What could be more American than football, cheerleaders, and country music? According to Hank Williams Jr in 1989 [edit: more like 1996 -- thanks, Robert Farley], only football, cheerleaders, country music, and air strikes on US national monuments (which magically transform them into symbols associated with football):
In the rather enjoyable Falling Upwards, Richard Holmes spends most of his time discussing the history of ballooning in Britain, France, and the United States. However, he does briefly talk about the first balloon flights in Australia:
In 1858 the British balloon the Australian made some startling flights over Melbourne and Sydney. There was a late-summer ascent in March from Cremorne Gardens, Melbourne, in which a basketful of local dignitaries sailed over the Botanical Gardens in bright moonlight, with a magical sight of the festival fireworks far below. But, attempting to land at Battam's Swamp, they found themselves in a working-class district, and the balloon basket was seized by a violent crowd. Amid vocal democratic objections to such 'superior' transport, the distinguished guests were forced to escape by jettisoning champagne bottles, picnic hampers, several bags of sand ballast, and finally throwing off a few hardy objectors still clinging to the sides of the basket.1

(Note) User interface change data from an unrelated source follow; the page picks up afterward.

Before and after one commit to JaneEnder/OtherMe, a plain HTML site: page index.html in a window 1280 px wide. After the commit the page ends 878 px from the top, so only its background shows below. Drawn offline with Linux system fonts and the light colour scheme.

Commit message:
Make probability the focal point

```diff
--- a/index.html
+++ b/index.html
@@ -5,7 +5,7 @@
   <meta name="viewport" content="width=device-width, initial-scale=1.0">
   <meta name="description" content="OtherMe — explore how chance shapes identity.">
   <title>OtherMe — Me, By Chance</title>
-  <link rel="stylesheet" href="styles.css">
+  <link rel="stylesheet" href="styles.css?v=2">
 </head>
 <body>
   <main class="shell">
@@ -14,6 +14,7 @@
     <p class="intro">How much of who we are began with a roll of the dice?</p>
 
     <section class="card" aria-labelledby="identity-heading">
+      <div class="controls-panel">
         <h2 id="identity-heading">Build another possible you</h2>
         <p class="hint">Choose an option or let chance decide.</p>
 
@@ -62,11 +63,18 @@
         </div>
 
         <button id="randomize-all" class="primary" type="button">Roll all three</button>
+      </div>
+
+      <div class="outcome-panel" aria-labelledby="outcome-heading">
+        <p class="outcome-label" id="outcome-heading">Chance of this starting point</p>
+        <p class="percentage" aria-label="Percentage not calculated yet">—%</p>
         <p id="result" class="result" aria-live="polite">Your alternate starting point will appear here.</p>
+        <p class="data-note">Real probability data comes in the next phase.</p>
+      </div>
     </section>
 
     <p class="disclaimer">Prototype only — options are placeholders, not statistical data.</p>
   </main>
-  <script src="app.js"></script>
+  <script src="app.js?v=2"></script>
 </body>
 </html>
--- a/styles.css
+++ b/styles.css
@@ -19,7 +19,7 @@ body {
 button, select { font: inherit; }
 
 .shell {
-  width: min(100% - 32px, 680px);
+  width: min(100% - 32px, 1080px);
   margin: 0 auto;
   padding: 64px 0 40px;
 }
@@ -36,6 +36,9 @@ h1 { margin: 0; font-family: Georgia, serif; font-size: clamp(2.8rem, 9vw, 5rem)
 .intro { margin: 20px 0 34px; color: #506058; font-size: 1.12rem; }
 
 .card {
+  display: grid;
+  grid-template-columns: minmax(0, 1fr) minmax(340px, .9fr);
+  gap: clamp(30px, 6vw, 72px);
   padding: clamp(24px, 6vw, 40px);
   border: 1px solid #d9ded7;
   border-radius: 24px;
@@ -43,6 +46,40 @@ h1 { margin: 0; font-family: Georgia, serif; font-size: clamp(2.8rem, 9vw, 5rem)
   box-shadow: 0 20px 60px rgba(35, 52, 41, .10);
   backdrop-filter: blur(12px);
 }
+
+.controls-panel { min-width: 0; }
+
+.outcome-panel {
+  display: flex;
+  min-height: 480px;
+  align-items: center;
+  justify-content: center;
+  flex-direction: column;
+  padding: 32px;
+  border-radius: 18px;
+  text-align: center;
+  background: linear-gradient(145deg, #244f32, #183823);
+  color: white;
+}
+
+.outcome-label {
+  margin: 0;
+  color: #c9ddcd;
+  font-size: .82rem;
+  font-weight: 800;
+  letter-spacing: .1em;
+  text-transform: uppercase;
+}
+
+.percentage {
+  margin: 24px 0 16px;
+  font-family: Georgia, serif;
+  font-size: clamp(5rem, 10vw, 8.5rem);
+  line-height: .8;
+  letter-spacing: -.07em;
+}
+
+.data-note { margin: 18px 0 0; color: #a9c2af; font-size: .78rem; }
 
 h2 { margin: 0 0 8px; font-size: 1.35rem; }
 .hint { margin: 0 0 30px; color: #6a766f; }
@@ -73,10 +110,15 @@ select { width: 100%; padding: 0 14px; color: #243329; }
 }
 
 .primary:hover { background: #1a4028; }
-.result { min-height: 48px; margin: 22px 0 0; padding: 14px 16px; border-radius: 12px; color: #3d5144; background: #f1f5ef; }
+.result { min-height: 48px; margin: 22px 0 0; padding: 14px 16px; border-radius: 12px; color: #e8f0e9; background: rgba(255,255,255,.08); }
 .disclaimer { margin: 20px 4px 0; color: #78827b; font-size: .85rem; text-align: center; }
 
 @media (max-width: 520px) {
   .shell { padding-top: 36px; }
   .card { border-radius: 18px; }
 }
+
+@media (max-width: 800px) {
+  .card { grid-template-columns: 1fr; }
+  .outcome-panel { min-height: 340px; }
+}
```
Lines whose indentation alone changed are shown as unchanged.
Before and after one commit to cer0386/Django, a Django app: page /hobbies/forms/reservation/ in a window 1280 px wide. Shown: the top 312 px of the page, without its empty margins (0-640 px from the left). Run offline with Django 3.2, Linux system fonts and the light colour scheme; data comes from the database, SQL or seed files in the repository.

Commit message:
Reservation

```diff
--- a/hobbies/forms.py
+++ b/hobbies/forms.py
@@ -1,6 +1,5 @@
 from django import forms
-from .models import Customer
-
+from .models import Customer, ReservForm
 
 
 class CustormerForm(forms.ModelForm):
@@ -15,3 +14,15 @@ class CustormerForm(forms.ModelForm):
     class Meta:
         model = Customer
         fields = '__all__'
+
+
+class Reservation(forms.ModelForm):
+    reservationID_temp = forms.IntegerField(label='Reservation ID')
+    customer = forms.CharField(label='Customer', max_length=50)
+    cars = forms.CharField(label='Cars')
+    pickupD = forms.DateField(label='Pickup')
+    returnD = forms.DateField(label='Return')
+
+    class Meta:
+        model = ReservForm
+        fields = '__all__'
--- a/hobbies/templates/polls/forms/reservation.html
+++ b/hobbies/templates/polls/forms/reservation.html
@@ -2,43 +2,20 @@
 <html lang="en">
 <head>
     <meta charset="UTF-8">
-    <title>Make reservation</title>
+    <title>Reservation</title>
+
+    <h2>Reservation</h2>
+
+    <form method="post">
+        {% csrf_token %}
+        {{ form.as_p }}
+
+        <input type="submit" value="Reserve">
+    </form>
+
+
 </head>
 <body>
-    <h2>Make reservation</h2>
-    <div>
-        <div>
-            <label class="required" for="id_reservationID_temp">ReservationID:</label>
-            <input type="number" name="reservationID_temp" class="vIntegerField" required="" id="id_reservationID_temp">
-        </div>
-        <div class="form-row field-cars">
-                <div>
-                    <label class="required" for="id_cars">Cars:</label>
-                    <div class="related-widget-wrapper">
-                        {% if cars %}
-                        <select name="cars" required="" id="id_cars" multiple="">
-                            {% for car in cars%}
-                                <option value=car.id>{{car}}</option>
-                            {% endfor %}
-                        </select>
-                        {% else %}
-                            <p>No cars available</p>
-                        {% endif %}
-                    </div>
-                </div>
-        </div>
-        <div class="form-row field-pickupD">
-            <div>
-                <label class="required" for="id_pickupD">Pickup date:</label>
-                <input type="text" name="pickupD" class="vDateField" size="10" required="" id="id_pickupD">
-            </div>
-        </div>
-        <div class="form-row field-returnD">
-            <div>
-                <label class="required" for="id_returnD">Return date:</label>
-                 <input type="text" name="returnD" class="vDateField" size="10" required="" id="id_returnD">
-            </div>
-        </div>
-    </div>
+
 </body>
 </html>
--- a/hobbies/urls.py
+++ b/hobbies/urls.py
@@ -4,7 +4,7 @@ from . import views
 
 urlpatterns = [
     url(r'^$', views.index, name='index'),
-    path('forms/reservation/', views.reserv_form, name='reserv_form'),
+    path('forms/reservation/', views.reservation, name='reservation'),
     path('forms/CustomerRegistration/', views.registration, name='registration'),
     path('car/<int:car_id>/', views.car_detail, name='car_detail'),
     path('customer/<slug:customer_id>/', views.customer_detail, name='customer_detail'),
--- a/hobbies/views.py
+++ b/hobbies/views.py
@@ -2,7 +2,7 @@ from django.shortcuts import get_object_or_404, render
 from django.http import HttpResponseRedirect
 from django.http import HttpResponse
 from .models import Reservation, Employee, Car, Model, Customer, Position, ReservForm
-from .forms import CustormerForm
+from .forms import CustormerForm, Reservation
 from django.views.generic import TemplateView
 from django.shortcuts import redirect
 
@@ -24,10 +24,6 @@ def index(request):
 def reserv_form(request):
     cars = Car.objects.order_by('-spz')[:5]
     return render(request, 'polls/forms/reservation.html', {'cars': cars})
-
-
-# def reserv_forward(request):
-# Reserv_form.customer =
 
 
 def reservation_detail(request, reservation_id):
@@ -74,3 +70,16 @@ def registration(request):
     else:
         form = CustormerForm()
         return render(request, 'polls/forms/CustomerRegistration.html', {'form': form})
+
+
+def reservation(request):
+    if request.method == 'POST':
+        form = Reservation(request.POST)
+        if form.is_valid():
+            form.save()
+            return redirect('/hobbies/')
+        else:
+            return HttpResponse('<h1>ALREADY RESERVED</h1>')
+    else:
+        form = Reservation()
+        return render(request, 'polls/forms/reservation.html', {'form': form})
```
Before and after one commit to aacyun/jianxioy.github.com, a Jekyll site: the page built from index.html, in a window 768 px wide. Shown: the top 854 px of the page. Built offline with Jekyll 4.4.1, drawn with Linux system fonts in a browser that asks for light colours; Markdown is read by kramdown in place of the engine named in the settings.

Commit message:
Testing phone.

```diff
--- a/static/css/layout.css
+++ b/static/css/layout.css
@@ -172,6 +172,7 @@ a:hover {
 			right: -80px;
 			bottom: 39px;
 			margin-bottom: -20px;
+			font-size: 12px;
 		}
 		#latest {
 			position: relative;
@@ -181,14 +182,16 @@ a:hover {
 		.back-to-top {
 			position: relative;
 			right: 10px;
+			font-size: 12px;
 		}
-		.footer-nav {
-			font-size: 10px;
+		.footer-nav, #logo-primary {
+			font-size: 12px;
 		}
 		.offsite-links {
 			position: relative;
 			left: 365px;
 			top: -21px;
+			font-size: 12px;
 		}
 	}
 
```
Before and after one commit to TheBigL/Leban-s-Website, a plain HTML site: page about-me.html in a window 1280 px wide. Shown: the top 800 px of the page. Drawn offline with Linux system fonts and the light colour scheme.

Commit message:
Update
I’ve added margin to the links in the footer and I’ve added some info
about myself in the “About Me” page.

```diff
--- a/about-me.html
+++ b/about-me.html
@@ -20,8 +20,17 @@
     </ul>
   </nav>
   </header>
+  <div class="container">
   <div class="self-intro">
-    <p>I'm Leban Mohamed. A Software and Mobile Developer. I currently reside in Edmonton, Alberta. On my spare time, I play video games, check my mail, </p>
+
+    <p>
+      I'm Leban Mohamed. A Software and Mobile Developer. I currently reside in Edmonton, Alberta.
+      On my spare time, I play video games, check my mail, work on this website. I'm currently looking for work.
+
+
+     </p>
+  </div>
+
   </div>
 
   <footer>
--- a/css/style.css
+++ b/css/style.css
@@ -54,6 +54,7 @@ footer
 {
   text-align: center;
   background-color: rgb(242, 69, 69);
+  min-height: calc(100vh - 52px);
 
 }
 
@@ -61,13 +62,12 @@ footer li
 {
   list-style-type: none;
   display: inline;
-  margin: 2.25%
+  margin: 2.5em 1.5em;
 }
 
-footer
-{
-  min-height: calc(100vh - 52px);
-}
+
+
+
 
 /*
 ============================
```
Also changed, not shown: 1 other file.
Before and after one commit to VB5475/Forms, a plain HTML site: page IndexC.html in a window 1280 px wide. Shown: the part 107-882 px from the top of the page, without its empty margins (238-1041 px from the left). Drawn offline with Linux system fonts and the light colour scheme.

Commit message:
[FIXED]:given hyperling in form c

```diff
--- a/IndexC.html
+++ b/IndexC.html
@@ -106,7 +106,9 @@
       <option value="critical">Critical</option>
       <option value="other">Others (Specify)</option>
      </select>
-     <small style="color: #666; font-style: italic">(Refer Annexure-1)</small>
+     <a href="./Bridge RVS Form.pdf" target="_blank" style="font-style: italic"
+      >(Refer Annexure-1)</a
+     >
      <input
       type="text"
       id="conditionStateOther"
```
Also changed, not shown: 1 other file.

I'd never heard about this 19th century aerial riot, or near-riot, in my home town. However, Holmes doesn't cite any sources; and while something like this did happen, when compared with contemporary press reports his account appears to be deficient in several respects. ...continue reading →
Richard Holmes, Falling Upwards: How We Took to the Air (London: William Collins, 2013), 94-5. ↩